Sow the seeds of resilience!
“You never change things by fighting the existing reality. To change something, build a new model that makes the existing model obsolete.” — Buckminster Fuller
Fruition Seeds has signed the Safe Seed Pledge and taken extra steps to ensure we do not “knowingly” grow or sell GMO seed by testing all seed that is at risk of contamination. These higher risk crops include corn, beets and chard.
The Safe Seed Pledge is a program that was founded by the Council for Responsible Genetics.
The Safe Seed Pledge
“Agriculture and seeds provide the basis upon which our lives depend. We must protect this foundation as a safe and genetically stable source for future generations. For the benefit of all farmers, gardeners and consumers who want an alternative, We pledge that we do not knowingly buy, sell or trade genetically engineered seeds or plants.
“The mechanical transfer of genetic material outside of natural reproductive methods and between genera, families or kingdoms, poses great biological risks as well as economic, political, and cultural threats. We feel that genetically engineered varieties have been insufficiently tested prior to public release. More research and testing is necessary to further assess the potential risks of genetically engineered seeds. Further, we wish to support agricultural progress that leads to healthier soils, genetically diverse agricultural ecosystems and ultimately healthy people and communities.”

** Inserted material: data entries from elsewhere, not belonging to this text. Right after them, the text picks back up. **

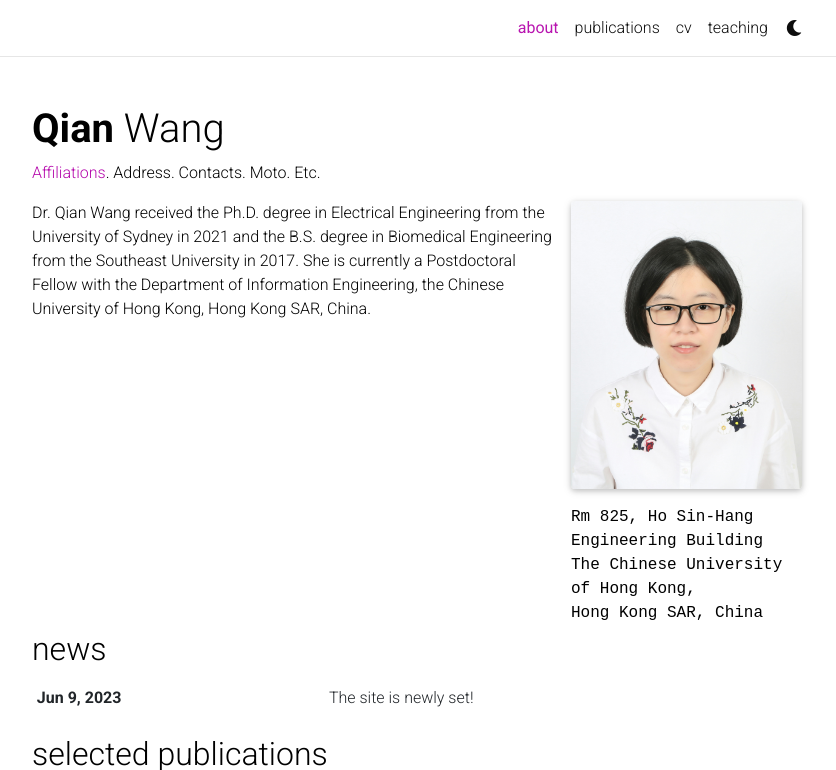
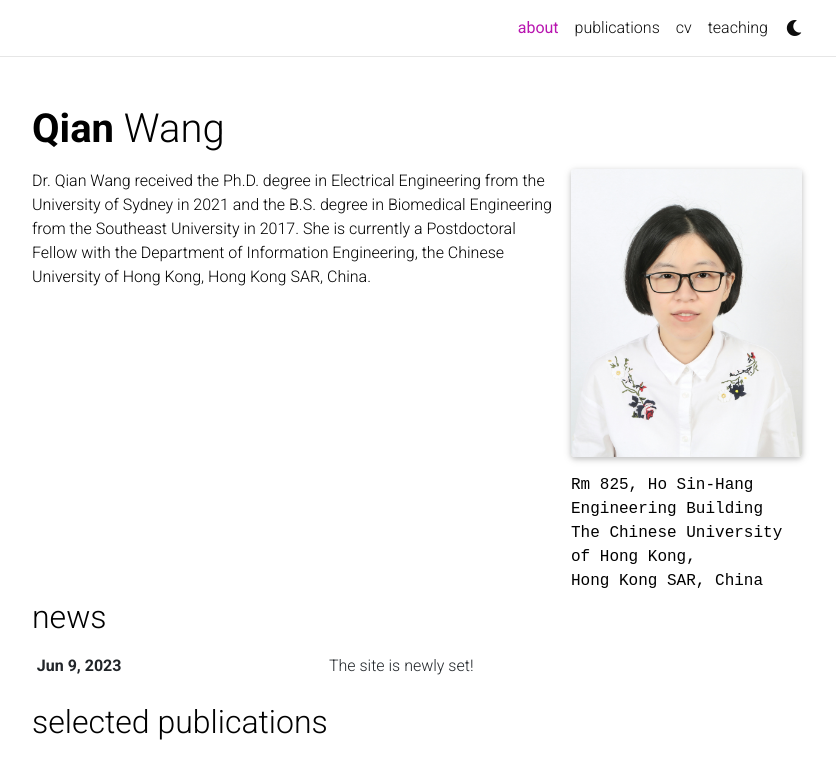
Before and after one commit to Cubic-q/cubic-q.github.io, a Jekyll site: the page built from _pages/about.md, in a window 1280 px wide and 1091 px high, cut to the strip 0-770 px from the top of the window. Shown: the whole strip, without its empty margins (223-1059 px from the left). Built offline with Jekyll 4.4.1, drawn with Linux system fonts in a browser that asks for light colours; full-size pictures stand in for the smaller copies a plugin makes; comment, search, counter and statistics services are not loaded; a style sheet for code colours, icons or effects is not loaded; part of the change alters nothing that is shown.

```diff
--- a/_config.yml
+++ b/_config.yml
@@ -336,7 +336,7 @@ imagemagick:
     - ".tiff"
 
   output_formats:
-    webp: "-resize 800x"
+    webp: "-resize 480x"
 
 # -----------------------------------------------------------------------------
 # Jekyll Diagrams
--- a/_pages/about.md
+++ b/_pages/about.md
@@ -2,7 +2,7 @@
 layout: about
 title: about
 permalink: /
-subtitle: <a href='#'>Affiliations</a>. Address. Contacts. Moto. Etc.
+#subtitle: <a href='#'>Affiliations</a>. Address. Contacts. Moto. Etc.
 
 profile:
   align: right
```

To learn more about the Safe Seed Pledge please visit www.councilforresponsiblegenetics.org.
Annual: A plant that completes its life cycle in a single growing season. Common annuals include corn, squash, beans, lettuce and tomatoes.
Biennial: A plant that completes its life cycle over two growing seasons, growing in the first year and reproducing in the second. Common biennials include parnips, beets and kale.
Chaff: The unwanted debris surrounding seed before it is clean, often dry parts of the plant (e.g., pods, flowers and bits of stem).
Crossing or Cross-pollination: The transfer of pollen from one plant to another.
F1: The generation coming after a controlled cross-pollination. All hybrid varieties are F1. Literally stands for “First filial” generation (from the Latin filius, or son).
Germination: Start of plant growth within a seed, typically confirmed by the emergence of a root.
Genetically Modified Organism (GMO): Organisms containing genes from unrelated species that were artificially inserted by genetic engineering (GE) techniques.
Heirloom: An open-pollinated variety that has been cultivated for generations (generally families) prior to 1945.
Hybrid (F1) Variety: A variety created by the crossing of two different inbred lines. Seeds saved from hybrids are not sterile but will not breed true.
Isolation: Separation of a variety of plant from another to prevent crossing and ensure genetic purity.
Open-Pollinated Variety: Any population of plant that breeds true when randomly mated within its own variety. Like begets like, though always with some minor variation.
Pollen: Dustlike, the part of a flower that contains the male gamete and fertilizes the ovary.
Roguing: To remove plants that do not fit the description of the variety or exhibit otherwise unwanted traits.
Self-Pollination: When pollen produced by a plant lands on (and may fertilize) the same plant.
Trait: A quality such as color, size, growth habit, pest resistance and flavor that is expressed by a plant.